'''

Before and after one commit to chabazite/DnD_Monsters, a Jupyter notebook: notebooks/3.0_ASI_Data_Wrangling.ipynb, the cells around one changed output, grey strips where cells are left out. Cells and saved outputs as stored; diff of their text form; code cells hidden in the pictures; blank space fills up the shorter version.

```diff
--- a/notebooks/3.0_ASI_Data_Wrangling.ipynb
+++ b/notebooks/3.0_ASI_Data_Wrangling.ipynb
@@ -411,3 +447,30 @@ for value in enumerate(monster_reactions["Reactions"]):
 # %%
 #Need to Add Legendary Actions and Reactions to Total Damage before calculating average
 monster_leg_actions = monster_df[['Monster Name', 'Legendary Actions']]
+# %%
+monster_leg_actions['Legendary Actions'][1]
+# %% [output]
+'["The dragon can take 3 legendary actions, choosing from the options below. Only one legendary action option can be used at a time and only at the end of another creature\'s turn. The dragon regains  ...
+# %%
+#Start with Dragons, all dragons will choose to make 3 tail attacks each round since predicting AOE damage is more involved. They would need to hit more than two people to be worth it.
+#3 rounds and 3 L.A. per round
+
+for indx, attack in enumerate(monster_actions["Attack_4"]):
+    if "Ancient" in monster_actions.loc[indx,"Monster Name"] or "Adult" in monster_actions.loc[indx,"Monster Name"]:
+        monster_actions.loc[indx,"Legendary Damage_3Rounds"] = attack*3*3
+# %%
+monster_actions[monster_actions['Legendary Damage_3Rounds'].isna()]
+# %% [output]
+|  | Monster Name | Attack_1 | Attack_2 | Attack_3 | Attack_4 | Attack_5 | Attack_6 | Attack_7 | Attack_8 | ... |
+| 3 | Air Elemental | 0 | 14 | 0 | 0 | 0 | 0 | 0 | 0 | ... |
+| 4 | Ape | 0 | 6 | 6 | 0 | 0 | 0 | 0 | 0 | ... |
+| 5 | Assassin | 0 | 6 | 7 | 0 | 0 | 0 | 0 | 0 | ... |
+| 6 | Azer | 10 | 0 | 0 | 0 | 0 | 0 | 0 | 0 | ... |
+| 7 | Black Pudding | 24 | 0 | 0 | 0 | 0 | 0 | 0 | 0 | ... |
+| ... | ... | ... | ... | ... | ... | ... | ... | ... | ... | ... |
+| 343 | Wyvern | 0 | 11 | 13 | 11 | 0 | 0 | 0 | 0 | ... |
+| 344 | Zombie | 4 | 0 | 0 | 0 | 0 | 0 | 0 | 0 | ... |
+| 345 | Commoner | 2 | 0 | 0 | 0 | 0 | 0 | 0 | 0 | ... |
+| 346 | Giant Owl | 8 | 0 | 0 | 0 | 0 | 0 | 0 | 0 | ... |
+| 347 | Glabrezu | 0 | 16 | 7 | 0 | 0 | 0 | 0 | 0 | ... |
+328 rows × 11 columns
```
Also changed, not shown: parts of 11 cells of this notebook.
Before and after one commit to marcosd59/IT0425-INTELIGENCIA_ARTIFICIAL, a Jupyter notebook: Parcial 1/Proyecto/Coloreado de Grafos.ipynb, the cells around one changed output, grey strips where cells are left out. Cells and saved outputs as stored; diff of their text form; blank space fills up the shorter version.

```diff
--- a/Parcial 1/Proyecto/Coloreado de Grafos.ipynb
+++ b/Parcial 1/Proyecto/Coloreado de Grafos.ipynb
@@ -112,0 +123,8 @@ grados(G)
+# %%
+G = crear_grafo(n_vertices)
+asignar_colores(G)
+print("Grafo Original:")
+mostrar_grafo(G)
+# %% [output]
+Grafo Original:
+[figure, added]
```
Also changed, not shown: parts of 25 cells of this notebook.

'''

_REQUIREMENT_. Copy out each line of the data exactly.

_YOUR RESPONSE_.
Before and after one commit to chabazite/DnD_Monsters, a Jupyter notebook: notebooks/3.0_ASI_Data_Wrangling.ipynb, the cells around one changed output, grey strips where cells are left out. Cells and saved outputs as stored; diff of their text form; code cells hidden in the pictures; blank space fills up the shorter version.

```diff
--- a/notebooks/3.0_ASI_Data_Wrangling.ipynb
+++ b/notebooks/3.0_ASI_Data_Wrangling.ipynb
@@ -411,3 +447,30 @@ for value in enumerate(monster_reactions["Reactions"]):
 # %%
 #Need to Add Legendary Actions and Reactions to Total Damage before calculating average
 monster_leg_actions = monster_df[['Monster Name', 'Legendary Actions']]
+# %%
+monster_leg_actions['Legendary Actions'][1]
+# %% [output]
+'["The dragon can take 3 legendary actions, choosing from the options below. Only one legendary action option can be used at a time and only at the end of another creature\'s turn. The dragon regains  ...
+# %%
+#Start with Dragons, all dragons will choose to make 3 tail attacks each round since predicting AOE damage is more involved. They would need to hit more than two people to be worth it.
+#3 rounds and 3 L.A. per round
+
+for indx, attack in enumerate(monster_actions["Attack_4"]):
+    if "Ancient" in monster_actions.loc[indx,"Monster Name"] or "Adult" in monster_actions.loc[indx,"Monster Name"]:
+        monster_actions.loc[indx,"Legendary Damage_3Rounds"] = attack*3*3
+# %%
+monster_actions[monster_actions['Legendary Damage_3Rounds'].isna()]
+# %% [output]
+|  | Monster Name | Attack_1 | Attack_2 | Attack_3 | Attack_4 | Attack_5 | Attack_6 | Attack_7 | Attack_8 | ... |
+| 3 | Air Elemental | 0 | 14 | 0 | 0 | 0 | 0 | 0 | 0 | ... |
+| 4 | Ape | 0 | 6 | 6 | 0 | 0 | 0 | 0 | 0 | ... |
+| 5 | Assassin | 0 | 6 | 7 | 0 | 0 | 0 | 0 | 0 | ... |
+| 6 | Azer | 10 | 0 | 0 | 0 | 0 | 0 | 0 | 0 | ... |
+| 7 | Black Pudding | 24 | 0 | 0 | 0 | 0 | 0 | 0 | 0 | ... |
+| ... | ... | ... | ... | ... | ... | ... | ... | ... | ... | ... |
+| 343 | Wyvern | 0 | 11 | 13 | 11 | 0 | 0 | 0 | 0 | ... |
+| 344 | Zombie | 4 | 0 | 0 | 0 | 0 | 0 | 0 | 0 | ... |
+| 345 | Commoner | 2 | 0 | 0 | 0 | 0 | 0 | 0 | 0 | ... |
+| 346 | Giant Owl | 8 | 0 | 0 | 0 | 0 | 0 | 0 | 0 | ... |
+| 347 | Glabrezu | 0 | 16 | 7 | 0 | 0 | 0 | 0 | 0 | ... |
+328 rows × 11 columns
```
Also changed, not shown: parts of 11 cells of this notebook.
Before and after one commit to marcosd59/IT0425-INTELIGENCIA_ARTIFICIAL, a Jupyter notebook: Parcial 1/Proyecto/Coloreado de Grafos.ipynb, the cells around one changed output, grey strips where cells are left out. Cells and saved outputs as stored; diff of their text form; blank space fills up the shorter version.

```diff
--- a/Parcial 1/Proyecto/Coloreado de Grafos.ipynb
+++ b/Parcial 1/Proyecto/Coloreado de Grafos.ipynb
@@ -112,0 +123,8 @@ grados(G)
+# %%
+G = crear_grafo(n_vertices)
+asignar_colores(G)
+print("Grafo Original:")
+mostrar_grafo(G)
+# %% [output]
+Grafo Original:
+[figure, added]
```
Also changed, not shown: parts of 25 cells of this notebook.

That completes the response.